# PROBLEM REQUIREMENTS
Among the entries below, which lines include the string "Gleichheit"? Show each one.

--- DATASET CONTENT Enclosed Below ---

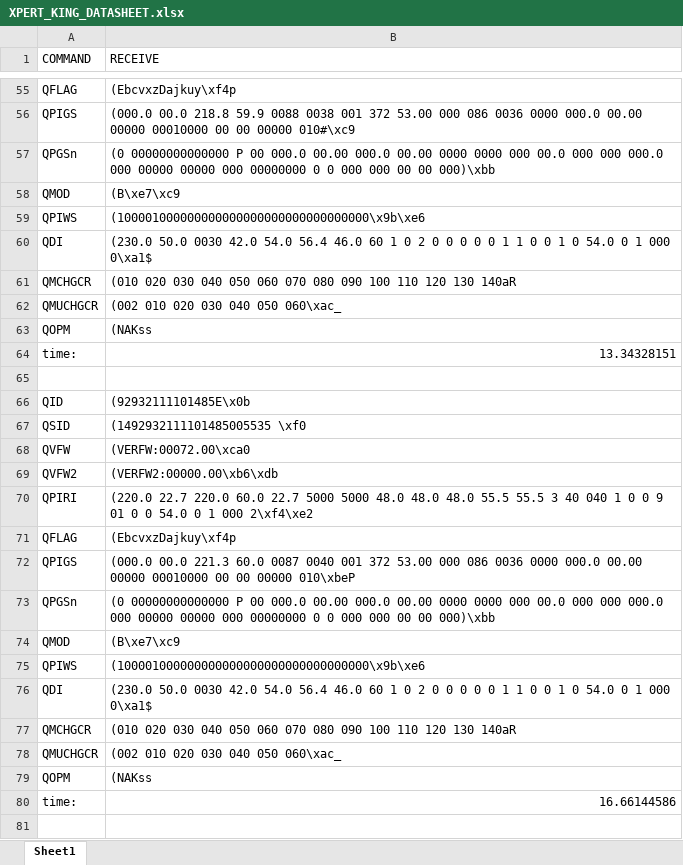
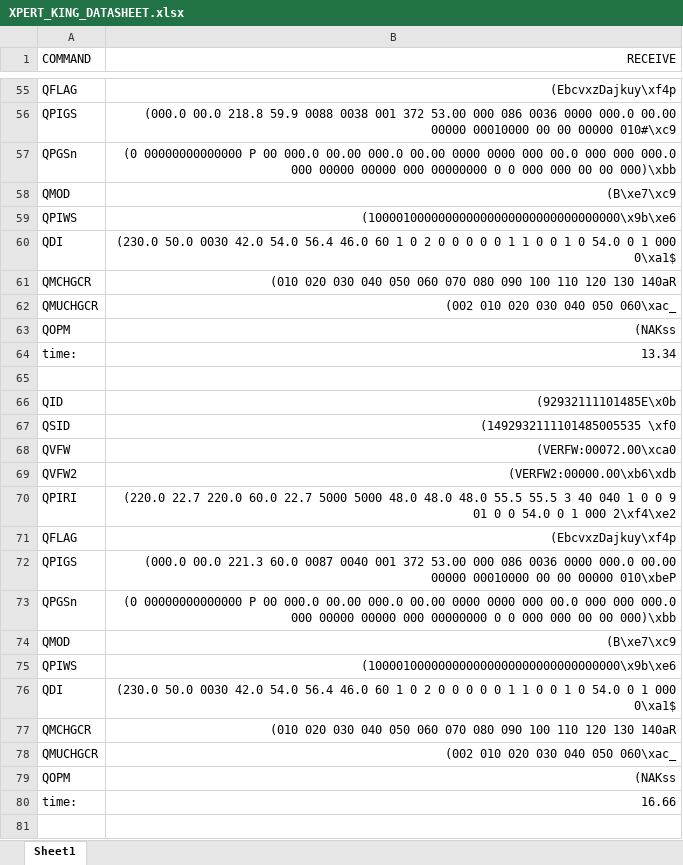
Before and after one commit to KIM2C1/Siwon, an Excel workbook: txt file/XPERT_KING_DATASHEET.xlsx, sheet Sheet1, drawn as a sheet; only a part is shown, gaps mark what is left out; values as stored, in another font and other column widths than the file's, no borders; the diff covers the shown part only; the diff names each change by its address in the sheet, - before the commit and + after, or states it on an @@ line.

```diff
--- a/txt file/XPERT_KING_DATASHEET.xlsx (sheet Sheet1)
+++ b/txt file/XPERT_KING_DATASHEET.xlsx (sheet Sheet1)
-B1 alignment: left
+B1 alignment: right
-B55:B63 alignment: left
+B55:B63 alignment: right
-B64 (RECEIVE): 13.34328151
+B64 (RECEIVE): 13.34
-B66:B79 alignment: left
+B66:B79 alignment: right
-B80 (RECEIVE): 16.66144586
+B80 (RECEIVE): 16.66
```
Also changed, not shown: 8 edited cells and cell formats elsewhere in this sheet, 2 other files.
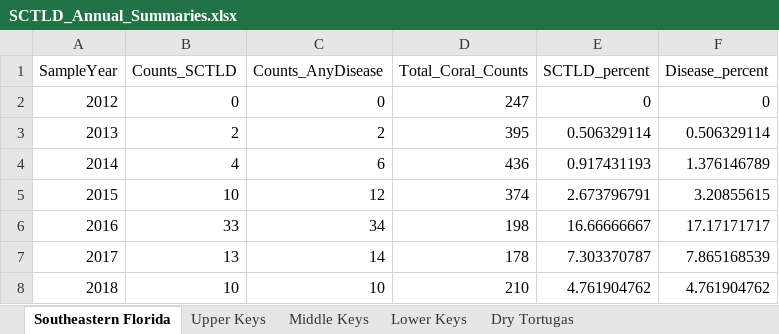
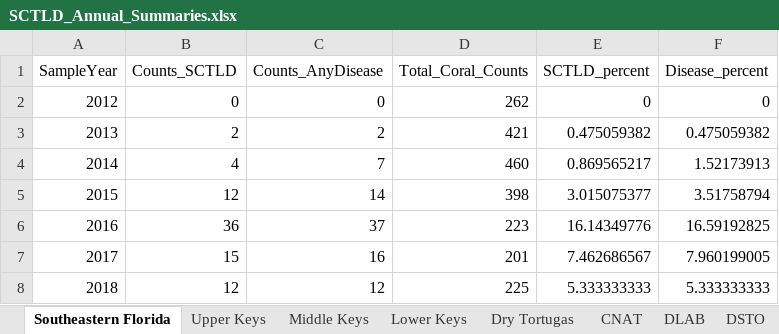
Before and after one commit to FWRI-Coral-Research-Program/Disease, an Excel workbook: SCTLD_Annual_Summaries.xlsx, sheet Southeastern Florida, drawn as a sheet; only a part is shown; values as stored, in another font and other column widths than the file's, no borders; the diff covers the shown part only; the diff names each change by its address in the sheet, - before the commit and + after, or states it on an @@ line.

```diff
--- a/SCTLD_Annual_Summaries.xlsx (sheet Southeastern Florida)
+++ b/SCTLD_Annual_Summaries.xlsx (sheet Southeastern Florida)
+sheet tab: CNAT
+sheet tab: DLAB
+sheet tab: DSTO
-D2 (Total_Coral_Counts): 247
+D2 (Total_Coral_Counts): 262
-D3 (Total_Coral_Counts): 395
+D3 (Total_Coral_Counts): 421
-E3 (SCTLD_percent): 0.506329114
+E3 (SCTLD_percent): 0.475059382
-F3 (Disease_percent): 0.506329114
+F3 (Disease_percent): 0.475059382
-C4 (Counts_AnyDisease): 6
+C4 (Counts_AnyDisease): 7
-D4 (Total_Coral_Counts): 436
+D4 (Total_Coral_Counts): 460
-E4 (SCTLD_percent): 0.917431193
+E4 (SCTLD_percent): 0.869565217
-F4 (Disease_percent): 1.376146789
+F4 (Disease_percent): 1.52173913
-B5 (Counts_SCTLD): 10
+B5 (Counts_SCTLD): 12
-C5 (Counts_AnyDisease): 12
+C5 (Counts_AnyDisease): 14
-D5 (Total_Coral_Counts): 374
+D5 (Total_Coral_Counts): 398
-E5 (SCTLD_percent): 2.673796791
+E5 (SCTLD_percent): 3.015075377
-F5 (Disease_percent): 3.20855615
+F5 (Disease_percent): 3.51758794
-B6 (Counts_SCTLD): 33
+B6 (Counts_SCTLD): 36
-C6 (Counts_AnyDisease): 34
+C6 (Counts_AnyDisease): 37
-D6 (Total_Coral_Counts): 198
+D6 (Total_Coral_Counts): 223
-E6 (SCTLD_percent): 16.66666667
+E6 (SCTLD_percent): 16.14349776
-F6 (Disease_percent): 17.17171717
+F6 (Disease_percent): 16.59192825
-B7 (Counts_SCTLD): 13
+B7 (Counts_SCTLD): 15
-C7 (Counts_AnyDisease): 14
+C7 (Counts_AnyDisease): 16
-D7 (Total_Coral_Counts): 178
+D7 (Total_Coral_Counts): 201
-E7 (SCTLD_percent): 7.303370787
+E7 (SCTLD_percent): 7.462686567
-F7 (Disease_percent): 7.865168539
+F7 (Disease_percent): 7.960199005
-B8 (Counts_SCTLD): 10
+B8 (Counts_SCTLD): 12
-C8 (Counts_AnyDisease): 10
+C8 (Counts_AnyDisease): 12
-D8 (Total_Coral_Counts): 210
+D8 (Total_Coral_Counts): 225
-E8 (SCTLD_percent): 4.761904762
+E8 (SCTLD_percent): 5.333333333
-F8 (Disease_percent): 4.761904762
+F8 (Disease_percent): 5.333333333
```
Also changed, not shown: 20 edited cells elsewhere in this sheet, sheet Lower Keys, sheet Dry Tortugas, sheet Middle Keys, sheet Upper Keys, other sheet tabs, 1 other file.
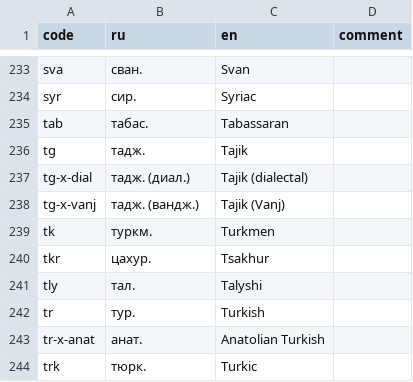
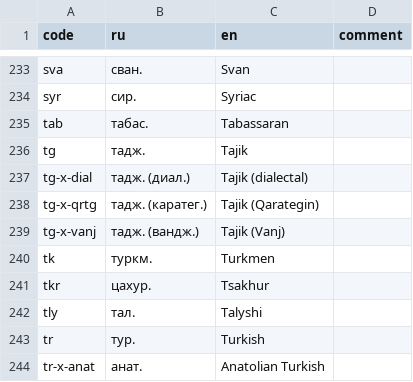
Before and after one commit to abaevdict/abaev-tei-oxygen, a CSV file: css/langnames.csv, drawn as a sheet; only a part is shown, gaps mark what is left out; the shorter side is filled out with more unchanged rows; the diff names each change by its address in the sheet, - before the commit and + after, or states it on an @@ line.

Commit message:
added Tajik (Qarategin)

```diff
--- a/css/langnames.csv
+++ b/css/langnames.csv
+row 238: tg-x-qrtg | тадж. (каратег.) | Tajik (Qarategin)
```
Also changed, not shown: 3 other files.
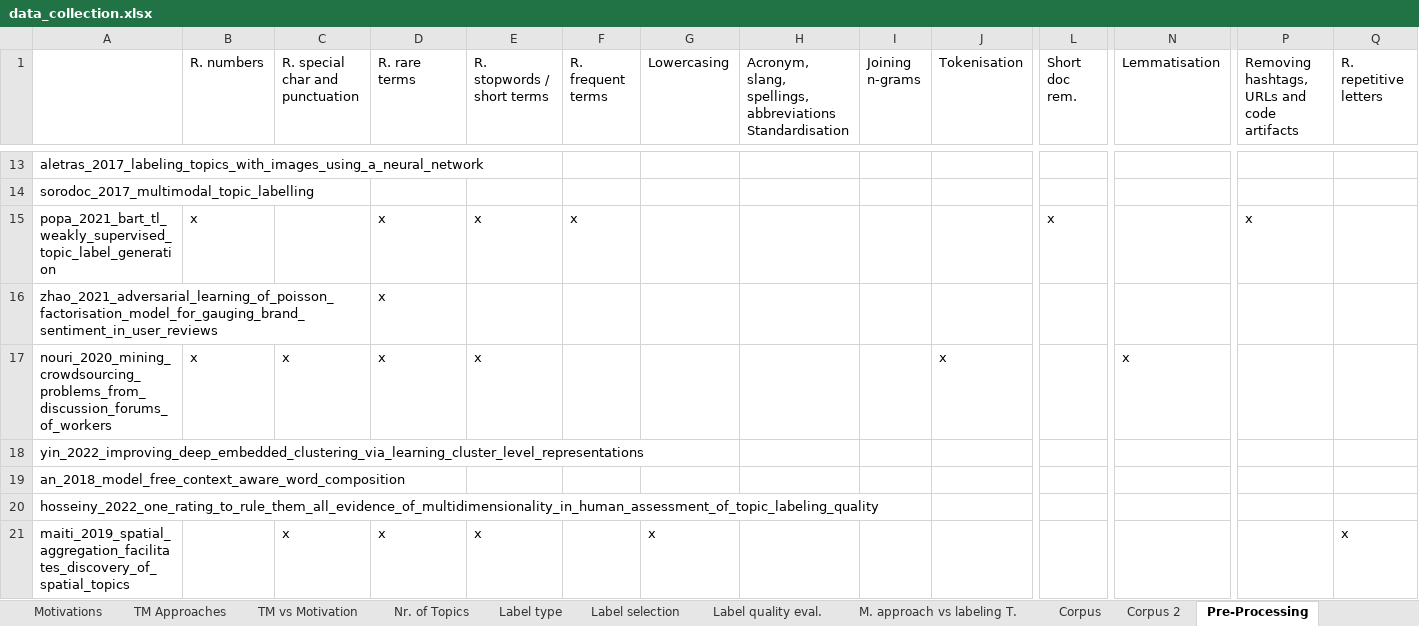
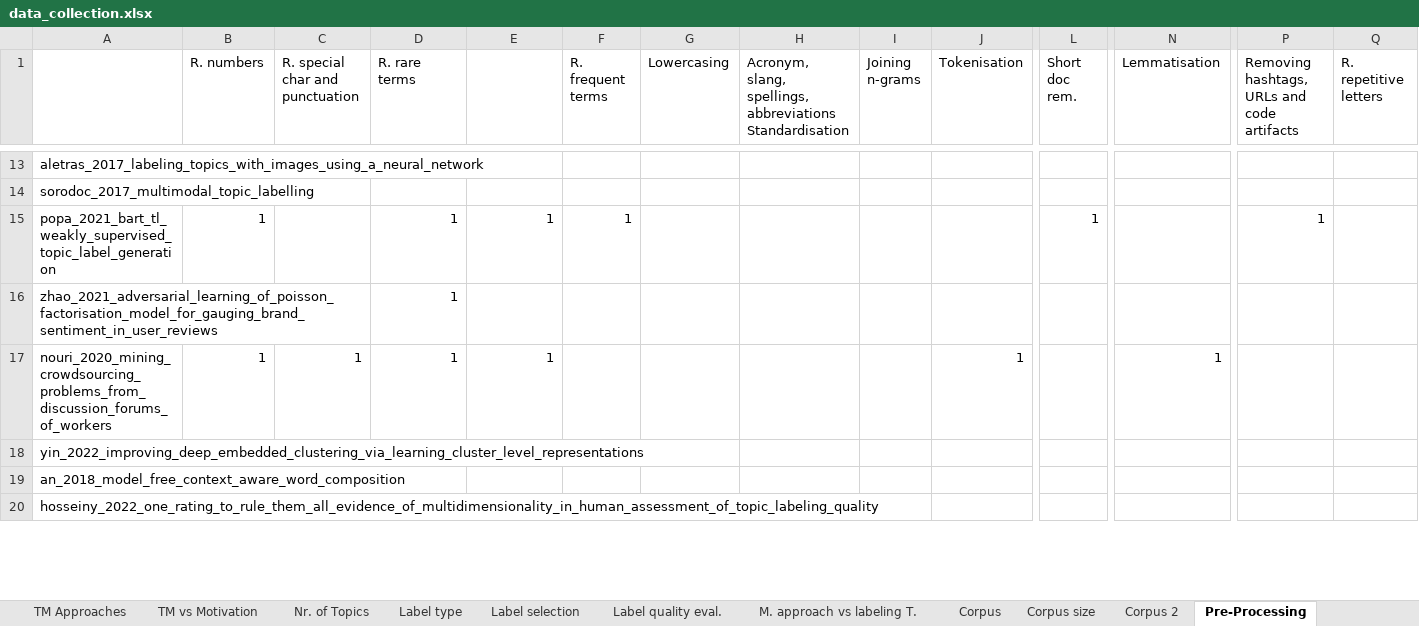
Before and after one commit to iberius96/Msc_Thesis, an Excel workbook: Data collection/data_collection.xlsx, sheet Pre-Processing, drawn as a sheet; only a part is shown, gaps mark what is left out; values as stored, in another font and other column widths than the file's, no cell formats; removed rows and columns are numbered as before the commit, all else as after; rows hold the shown columns only; the diff covers the shown part only; the diff names each change by its address in the sheet, - before the commit and + after, or states it on an @@ line.

```diff
--- a/Data collection/data_collection.xlsx (sheet Pre-Processing)
+++ b/Data collection/data_collection.xlsx (sheet Pre-Processing)
+sheet tab: Corpus size
-E1: R. stopwords / short terms
+E1: (empty)
-row 15: popa_2021_bart_tl_weakly_supervised_topic_label_generation | x |  | x | x | x |  |  |  |  | x |  | x
+row 15: popa_2021_bart_tl_weakly_supervised_topic_label_generation | 1 |  | 1 | 1 | 1 |  |  |  |  | 1 |  | 1
-D16 (R. rare terms): x
+D16 (R. rare terms): 1
-row 17: nouri_2020_mining_crowdsourcing_problems_from_discussion_forums_of_workers | x | x | x | x |  |  |  |  | x |  | x
+row 17: nouri_2020_mining_crowdsourcing_problems_from_discussion_forums_of_workers | 1 | 1 | 1 | 1 |  |  |  |  | 1 |  | 1
-row 21: maiti_2019_spatial_aggregation_facilitates_discovery_of_spatial_topics |  | x | x | x |  | x |  |  |  |  |  |  | x
```
Also changed, not shown: 88 added rows, 56 removed rows and 85 edited cells elsewhere in this sheet, sheet Corpus 2, sheet TL techniques, sheet Corpus, other sheet tabs, cell formats, 5 other files.
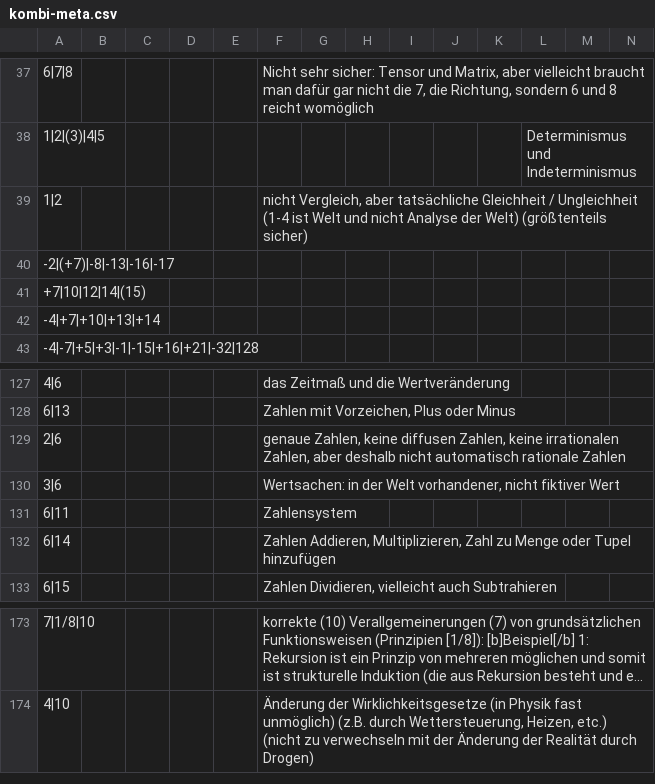
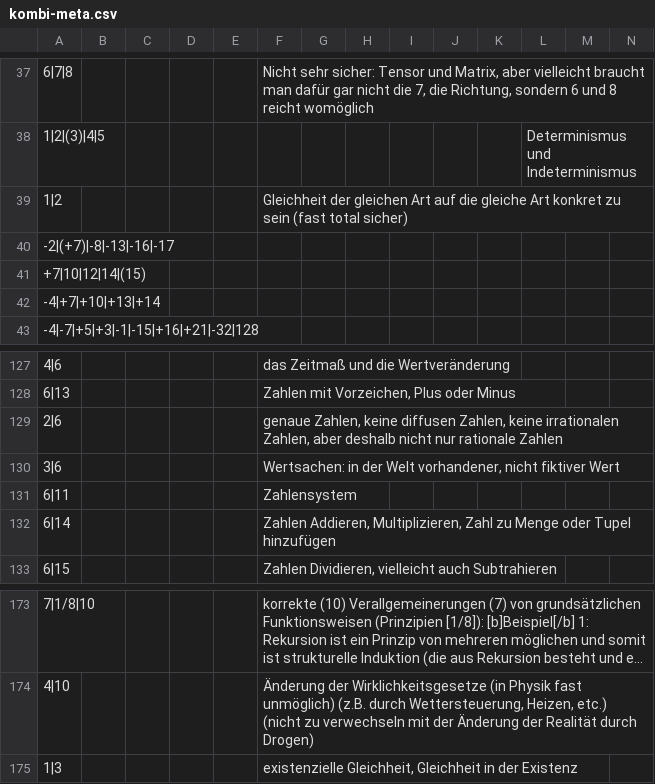
Before and after one commit to githubuser2000/reta-23-07-20, a CSV file: kombi-meta.csv, drawn as a sheet; only a part is shown, gaps mark what is left out; long unchanged cells end in …; rows hold the shown columns only; the diff names each change by its address in the sheet, - before the commit and + after, or states it on an @@ line.

Commit message:
Freiheit und Gleichheit

```diff
--- a/kombi-meta.csv
+++ b/kombi-meta.csv
-F39: nicht Vergleich, aber tatsächliche Gleichheit / Ungleichheit (1-4 ist Welt und nicht Analyse der Welt) (größtenteils sicher)
+F39: Gleichheit der gleichen Art auf die gleiche Art konkret zu sein (fast total sicher)
-F129: …deshalb nicht automatisch rationale Zahlen
+F129: …deshalb nicht nur rationale Zahlen
+row 175: 1|3 |  |  |  |  | existenzielle Gleichheit, Gleichheit in der Existenz
```
Also changed, not shown: 1 other file.
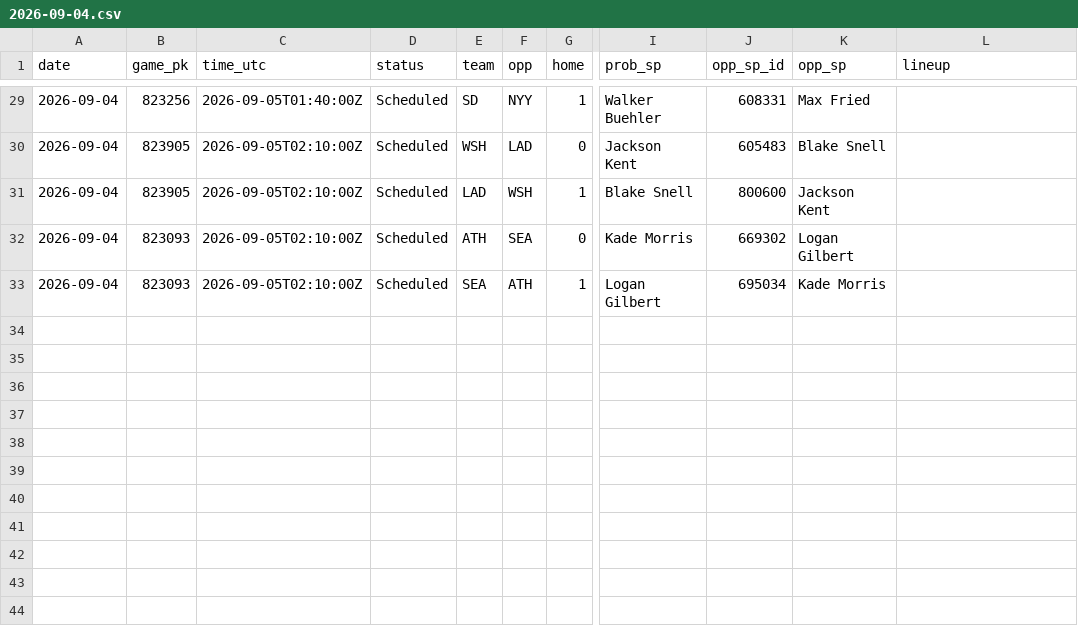
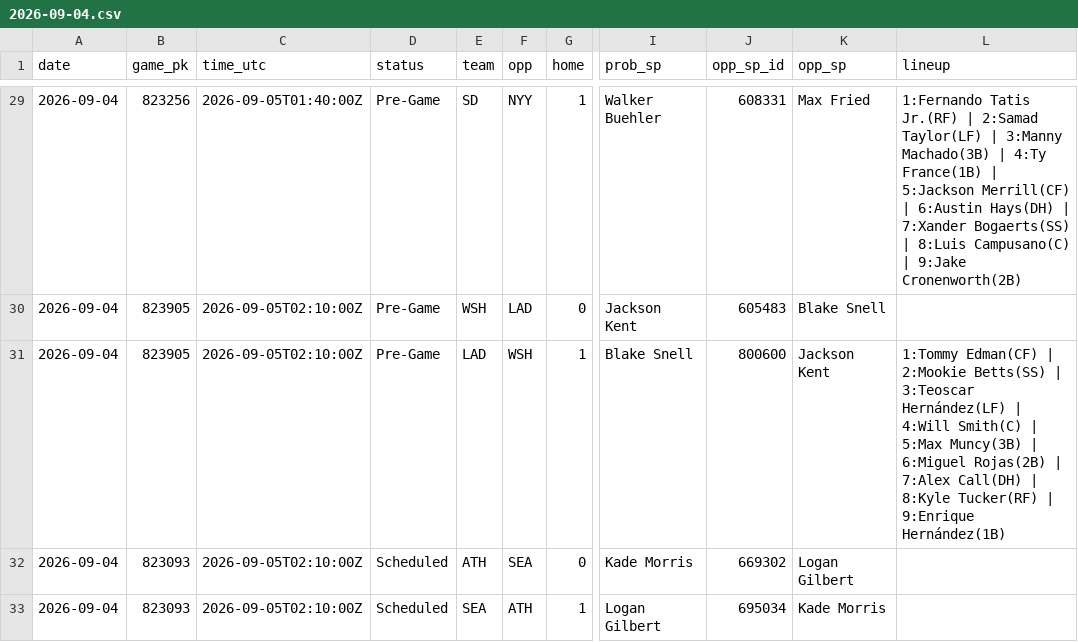
Before and after one commit to coinflipatm/ud-mlb-data, a CSV file: data/schedule/2026-09-04.csv, drawn as a sheet; only a part is shown, gaps mark what is left out; the diff covers the shown part only; the diff names each change by its address in the sheet, - before the commit and + after, or states it on an @@ line.

```diff
--- a/data/schedule/2026-09-04.csv
+++ b/data/schedule/2026-09-04.csv
-D29:D31 (status): Scheduled
+D29:D31 (status): Pre-Game
-L29 (lineup): (empty)
+L29 (lineup): 1:Fernando Tatis Jr.(RF) | 2:Samad Taylor(LF) | 3:Manny Machado(3B) | 4:Ty France(1B) | 5:Jackson Merrill(CF) | 6:Austin Hays(DH) | 7:Xander Bogaerts(SS) | 8:Luis Campusano(C) | 9:Jake Cronenworth(2B)
-L31 (lineup): (empty)
+L31 (lineup): 1:Tommy Edman(CF) | 2:Mookie Betts(SS) | 3:Teoscar Hernández(LF) | 4:Will Smith(C) | 5:Max Muncy(3B) | 6:Miguel Rojas(2B) | 7:Alex Call(DH) | 8:Kyle Tucker(RF) | 9:Enrique Hernández(1B)
```
Also changed, not shown: 49 edited cells elsewhere in this file.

--- End of Enclosed DATASET CONTENT ---

# EXERCISE RESULT
Freiheit und Gleichheit
-F39: nicht Vergleich, aber tatsächliche Gleichheit / Ungleichheit (1-4 ist Welt und nicht Analyse der Welt) (größtenteils sicher)
+F39: Gleichheit der gleichen Art auf die gleiche Art konkret zu sein (fast total sicher)
+row 175: 1|3 |  |  |  |  | existenzielle Gleichheit, Gleichheit in der Existenz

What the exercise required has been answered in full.